The mental health crisis in engineering requires immediate attention from the engineering education community. The COVID-19 pandemic provides an opportunity to reimagine higher education and redefine our values to those of wellness in engineering culture. Of course, any call for change in our education systems is daunting, with educators and administrators already facing difficult challenges before and after the COVID-19 outbreak. Some may argue that the necessity of upending higher education in response to COVID-19 is due to the infectious nature of the disease. Is high stress and poor self-care infectious? Maybe. Health studies have shown how one person’s stress can be passed to an observer (Engert et al., 2014). The normalization and expectation of high stress and poor self-care can perpetuate in our academic programs, effectively spreading through student populations.

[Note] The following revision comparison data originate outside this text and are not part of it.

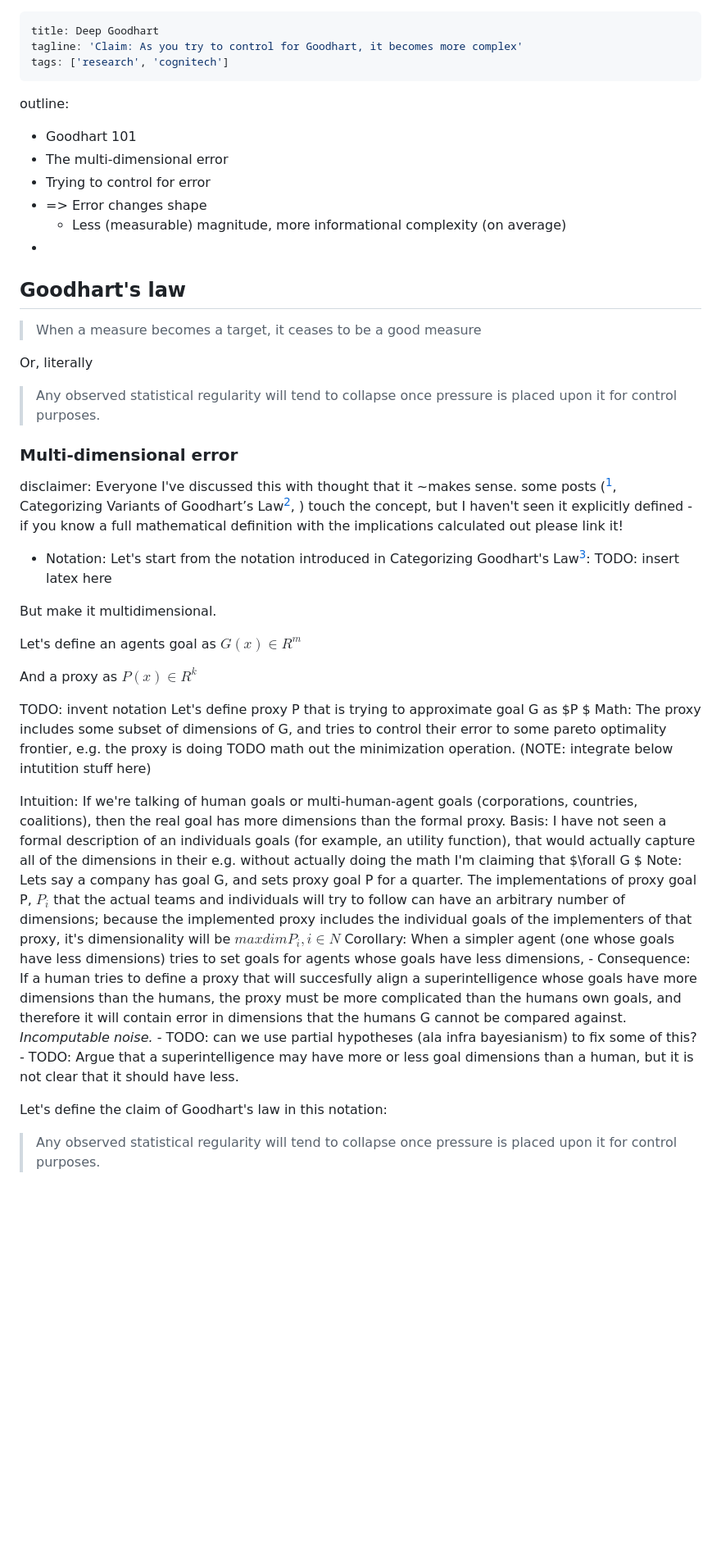
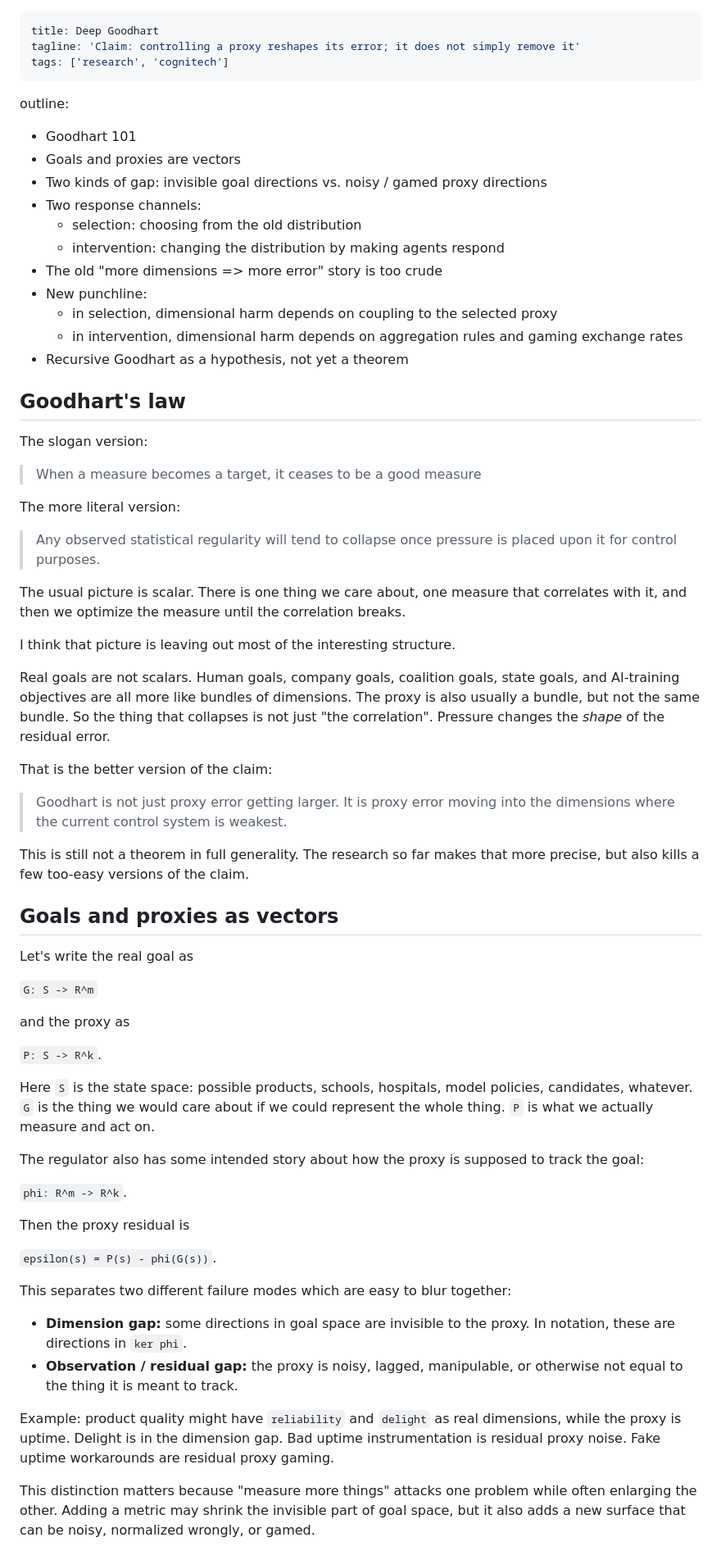
Before and after one commit to xylix/multidimensional-goodhart, a Markdown page: draft.md, the part around one of its changes. Shown at 82% size. GitHub-like rendering; blank space fills up the shorter version.

Commit message:
AI update draft.md

```diff
--- a/draft.md
+++ b/draft.md
@@ -1,61 +1,93 @@
 ---
 title: Deep Goodhart
-tagline: 'Claim: As you try to control for Goodhart, it becomes more complex'
+tagline: 'Claim: controlling a proxy reshapes its error; it does not simply remove it'
 tags: ['research', 'cognitech']
 ---
 
-
 outline:
 
-
 - Goodhart 101
-- The multi-dimensional error
-- Trying to control for error
-- => Error changes shape
-    - Less (measurable) magnitude, more informational complexity (on average)
--
+- Goals and proxies are vectors
+- Two kinds of gap: invisible goal directions vs. noisy / gamed proxy directions
+- Two response channels:
+    - selection: choosing from the old distribution
+    - intervention: changing the distribution by making agents respond
+- The old "more dimensions => more error" story is too crude
+- New punchline:
+    - in selection, dimensional harm depends on coupling to the selected proxy
+    - in intervention, dimensional harm depends on aggregation rules and gaming exchange rates
+- Recursive Goodhart as a hypothesis, not yet a theorem
 
 
 ## Goodhart's law
 
+The slogan version:
+
 > When a measure becomes a target, it ceases to be a good measure
 
-Or, literally
+The more literal version:
 
 > Any observed statistical regularity will tend to collapse once pressure is placed upon it for control purposes.
 
+The usual picture is scalar. There is one thing we care about, one measure that
+correlates with it, and then we optimize the measure until the correlation
+breaks.
 
-### Multi-dimensional error
+I think that picture is leaving out most of the interesting structure.
 
-disclaimer: Everyone I've discussed this with thought that it ~makes sense. some posts ([^1], Categorizing Variants of Goodhart’s Law[^2], ) touch the concept, but I haven't seen it explicitly defined - if you know a full mathematical definition with the implications calculated out please link it!
+Real goals are not scalars. Human goals, company goals, coalition goals, state
+goals, and AI-training objectives are all more like bundles of dimensions. The
+proxy is also usually a bundle, but not the same bundle. So the thing that
+collapses is not just "the correlation". Pressure changes the *shape* of the
+residual error.
 
-- Notation: Let's start from the notation introduced in Categorizing Goodhart's Law[^2]:
-TODO: insert latex here
+That is the better version of the claim:
 
-But make it multidimensional.
+> Goodhart is not just proxy error getting larger. It is proxy error moving into
+> the dimensions where the current control system is weakest.
 
-Let's define an agents goal as $G(x) \in R^m$
-
-And a proxy as $P(x) \in R^k$
-
-TODO: invent notation
-Let's define proxy P that is trying to approximate goal G as $P $
-Math: The proxy includes some subset of dimensions of G, and tries to control their error to some pareto optimality frontier, e.g. the proxy is doing TODO math out the minimization operation.
-(NOTE: integrate below intutition stuff here)
-
-Intuition: If we're talking of human goals or multi-human-agent goals (corporations, countries, coalitions), then the real goal has more dimensions than the formal proxy.
-    Basis: I have not seen a formal description of an individuals goals (for example, an utility function), that would actually capture all of the dimensions in their
-    e.g. without actually doing the math I'm claiming that $\forall G $
-Note: Lets say a company has goal G, and sets proxy goal P for a quarter. The implementations of proxy goal P, $P_i$ that the actual teams and individuals will try to follow can have an arbitrary number of dimensions; because the implemented proxy includes the individual goals of the implementers of that proxy, it's dimensionality will be $max dim P_i, i \in N$
-Corollary: When a simpler agent (one whose goals have less dimensions) tries to set goals for agents whose goals have less dimensions,
-    - Consequence: If a human tries to define a proxy that will succesfully align a superintelligence whose goals have more dimensions than the humans, the proxy must be more complicated than the humans own goals, and therefore it will contain error in dimensions that the humans G cannot be compared against. _Incomputable noise._
-        - TODO: can we use partial hypotheses (ala infra bayesianism) to fix some of this?
-        - TODO: Argue that a superintelligence may have more or less goal dimensions than a human, but it is not clear that it should have less.
+This is still not a theorem in full generality. The research so far makes that
+more precise, but also kills a few too-easy versions of the claim.
 
 
+## Goals and proxies as vectors
 
-Let's define the claim of Goodhart's law in this notation:
+Let's write the real goal as
 
-> Any observed statistical regularity will tend to collapse once pressure is placed upon it for control purposes.
+`G: S -> R^m`
+
+and the proxy as
+
+`P: S -> R^k`.
+
+Here `S` is the state space: possible products, schools, hospitals, model
+policies, candidates, whatever. `G` is the thing we would care about if we could
+represent the whole thing. `P` is what we actually measure and act on.
+
+The regulator also has some intended story about how the proxy is supposed to
+track the goal:
+
+`phi: R^m -> R^k`.
+
+Then the proxy residual is
+
+`epsilon(s) = P(s) - phi(G(s))`.
+
+This separates two different failure modes which are easy to blur together:
+
+- **Dimension gap:** some directions in goal space are invisible to the proxy.
+  In notation, these are directions in `ker phi`.
+- **Observation / residual gap:** the proxy is noisy, lagged, manipulable, or
+  otherwise not equal to the thing it is meant to track.
+
+Example: product quality might have `reliability` and `delight` as real
+dimensions, while the proxy is uptime. Delight is in the dimension gap. Bad
+uptime instrumentation is residual proxy noise. Fake uptime workarounds are
+residual proxy gaming.
+
+This distinction matters because "measure more things" attacks one problem
+while often enlarging the other. Adding a metric may shrink the invisible part
+of goal space, but it also adds a new surface that can be noisy, normalized
+wrongly, or gamed.
 
 
```
Also changed, not shown: other parts of draft.md (+246 -43 lines).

By addressing the perceived norms of high stress and poor mental health, engineering may become a culture that supports and values wellness, which will improve the student experience and retention. Diminishing a culture of high stress may be particularly important for groups that already experience a diminished sense of belonging or a “chilly climate” (Hall & Sandler, 1982, p. 3) or “climates of intimidation” (Palmer et al., 2011, p. 501). A cultural shift may not require large, disruptive, and time-consuming changes to our educational programs. Structuration theory suggests that cultures are created through the micro-practices of individual members of a group (Giddens, 1984). How can we as educators change our micro-practices to begin this cultural shift? Duality of structure, part of structuration theory, explains that structure is “created from the top down and the bottom up”; that we validate and solidify structures when we follow them and allow them to influence our decision making (Tracy, 2019, p. 46). How can we break this cycle and foster a culture of wellness? To shift the culture in engineering, we must challenge ourselves daily to consider the impact and meaning of the language we use (Williams, 2020) and the ways we communicate value and norms. The culture of engineering is what we, members of the community, define and practice, through our daily actions, and how we validate existing norms and structures through our own behaviors. As we navigate the COVID-19 pandemic and beyond, we will undoubtedly change numerous aspects of engineering education. In this new path forward, let us consider how our micro-actions are defining the culture of our engineering programs. A cultural change in engineering will require all members of our community, administrators, faculty, staff, and students, to work together to redefine and reimagine our values and structures that support all members to thrive. Let us rise to the challenge of this critical moment and redefine engineering as a discipline that celebrates both physical and mental wellness.
This material is based upon work supported by the National Science Foundation under Grant Number 1943541. Any opinions, findings, and conclusions or recommendations expressed in this material are those of the author and do not necessarily reflect the views of the National Science Foundation. The author is grateful for feedback from Profs. Tiffani Williams, Holly Golecki, Molly Goldstein, and Julie Martin.
The author has no competing interests to declare.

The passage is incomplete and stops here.